To have crashed and burned?
To have lost it halfway through performing my poem?
To have completely blanked out on what came next and spent five minutes – OK, maybe 30 seconds – trying to get it back?
To have humiliated myself in front of friends and associates?
“How do you feel?” The question was asked me in a very solicitous way by a woman I didn’t know, in a tone that suggested to me that she expected me to feel crappy.
The answer took a while to get clear for me, then came through loud and clear….”It feels thrillingly human.” It feels like a relief. It’s something that I knew had to happen sometime. I have been performing poems at Jubilee four times a year for ten years and I’ve never had a poem not hit a home run. I’ve had little ripples – times when babies cried and it threw me off my game and I would lose a line. But nobody would ever know. I always rallied and took it home.
This time I did rally also and finished strong. And I did once again have people say that it worked for them – and that my stuck place, which in this case was totally obvious to everyone, did not take away from the impact of the poem, that the poem meant a lot to them. One person said that it was her favorite part of the whole show.
So, thrillingly human – someone who can make mistakes. There’s no safer place for me than Jubilee to make mistakes. This poem opened the show for a dance performance – a very sweet movement and story-telling show filled with amateur dancers.
What if the worst had happened? What would have been the worst? The worst would have been for me to not recoup – for me just not be able to get it together, and to slink off the stage in shame. That would be the worst. Maybe not the worst though – because even that I could have recovered from. Tonight I feel OK with that. The worst, maybe, would be if that was not OK with me – if my infraction tonight stirred my self-hate – that would be the worst. But even that wouldn’t have been so awful, because it’s human, because I go in and out of it all the time, because I’ve developed more skill in recuperating from self-hate and I bounce back from it.
In truth, what happened was not so awful. In truth, it provided the audience with a wonderful experience – a chance to reach out to a performer, to be pulling for me. Is it not possible that them opening their hearts to me, right at the beginning of the program, gave them a chance to be an even better audience for the rest of the show, to really open themselves to the dancers and the storytelling about their lives and their innocent, heart-felt,amateur dancing? I think that almost certainly this was true..

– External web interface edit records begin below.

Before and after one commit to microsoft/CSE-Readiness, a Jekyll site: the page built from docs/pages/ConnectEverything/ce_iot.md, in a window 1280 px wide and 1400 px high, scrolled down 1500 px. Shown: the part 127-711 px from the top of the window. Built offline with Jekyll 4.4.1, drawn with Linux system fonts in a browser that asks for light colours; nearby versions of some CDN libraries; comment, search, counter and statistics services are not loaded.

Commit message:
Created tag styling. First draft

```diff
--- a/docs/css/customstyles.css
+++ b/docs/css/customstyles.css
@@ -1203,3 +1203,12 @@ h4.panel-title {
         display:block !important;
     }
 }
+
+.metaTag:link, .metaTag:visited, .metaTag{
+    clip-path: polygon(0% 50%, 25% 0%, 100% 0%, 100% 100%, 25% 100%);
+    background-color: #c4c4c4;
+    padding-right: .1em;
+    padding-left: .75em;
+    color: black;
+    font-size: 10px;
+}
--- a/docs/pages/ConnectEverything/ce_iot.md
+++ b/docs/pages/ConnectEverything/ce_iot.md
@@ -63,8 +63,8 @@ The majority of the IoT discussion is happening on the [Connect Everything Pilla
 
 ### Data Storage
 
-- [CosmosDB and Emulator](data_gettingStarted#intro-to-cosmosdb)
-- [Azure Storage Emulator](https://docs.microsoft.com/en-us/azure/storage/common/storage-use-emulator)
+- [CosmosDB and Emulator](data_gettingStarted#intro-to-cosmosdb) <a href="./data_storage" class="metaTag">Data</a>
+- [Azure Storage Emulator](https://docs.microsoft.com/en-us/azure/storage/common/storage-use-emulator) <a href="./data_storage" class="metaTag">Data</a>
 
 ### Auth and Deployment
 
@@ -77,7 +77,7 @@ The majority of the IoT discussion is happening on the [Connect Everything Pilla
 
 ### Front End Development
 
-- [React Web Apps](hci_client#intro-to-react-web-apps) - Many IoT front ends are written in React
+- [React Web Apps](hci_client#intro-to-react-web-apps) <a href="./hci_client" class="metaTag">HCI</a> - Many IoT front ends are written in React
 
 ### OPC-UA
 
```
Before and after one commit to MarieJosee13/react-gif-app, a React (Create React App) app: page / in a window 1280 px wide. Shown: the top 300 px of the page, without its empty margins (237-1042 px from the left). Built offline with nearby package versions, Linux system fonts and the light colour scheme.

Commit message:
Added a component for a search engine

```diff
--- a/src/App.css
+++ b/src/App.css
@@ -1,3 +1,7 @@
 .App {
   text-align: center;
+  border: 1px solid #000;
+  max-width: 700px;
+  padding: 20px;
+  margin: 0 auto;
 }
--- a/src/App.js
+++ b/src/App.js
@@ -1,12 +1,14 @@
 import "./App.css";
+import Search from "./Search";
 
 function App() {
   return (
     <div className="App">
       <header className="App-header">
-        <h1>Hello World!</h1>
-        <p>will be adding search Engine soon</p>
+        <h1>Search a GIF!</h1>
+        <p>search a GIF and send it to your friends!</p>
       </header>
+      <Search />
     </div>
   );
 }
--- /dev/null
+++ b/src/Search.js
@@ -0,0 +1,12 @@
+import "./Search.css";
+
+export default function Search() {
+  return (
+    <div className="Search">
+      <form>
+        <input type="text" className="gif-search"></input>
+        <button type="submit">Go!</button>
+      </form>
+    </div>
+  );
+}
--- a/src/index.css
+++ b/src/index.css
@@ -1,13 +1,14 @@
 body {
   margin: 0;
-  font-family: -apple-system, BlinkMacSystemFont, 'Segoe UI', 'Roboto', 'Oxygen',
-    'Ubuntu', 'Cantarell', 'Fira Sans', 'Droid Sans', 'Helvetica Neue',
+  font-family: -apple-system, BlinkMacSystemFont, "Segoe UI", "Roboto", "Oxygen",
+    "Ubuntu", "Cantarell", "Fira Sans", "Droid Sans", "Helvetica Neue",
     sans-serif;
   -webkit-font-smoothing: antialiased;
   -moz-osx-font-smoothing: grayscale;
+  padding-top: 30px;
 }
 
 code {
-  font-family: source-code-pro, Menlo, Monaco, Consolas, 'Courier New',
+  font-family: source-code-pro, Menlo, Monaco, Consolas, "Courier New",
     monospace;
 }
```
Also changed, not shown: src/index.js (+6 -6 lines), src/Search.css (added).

So the worst happened and it was OK. No, the worst didn’t happen because I was OK with stuff that I surprised myself by accepting. I fell apart in a way that I would have told you in advance was terrible and it was not. In fact, it was perfect.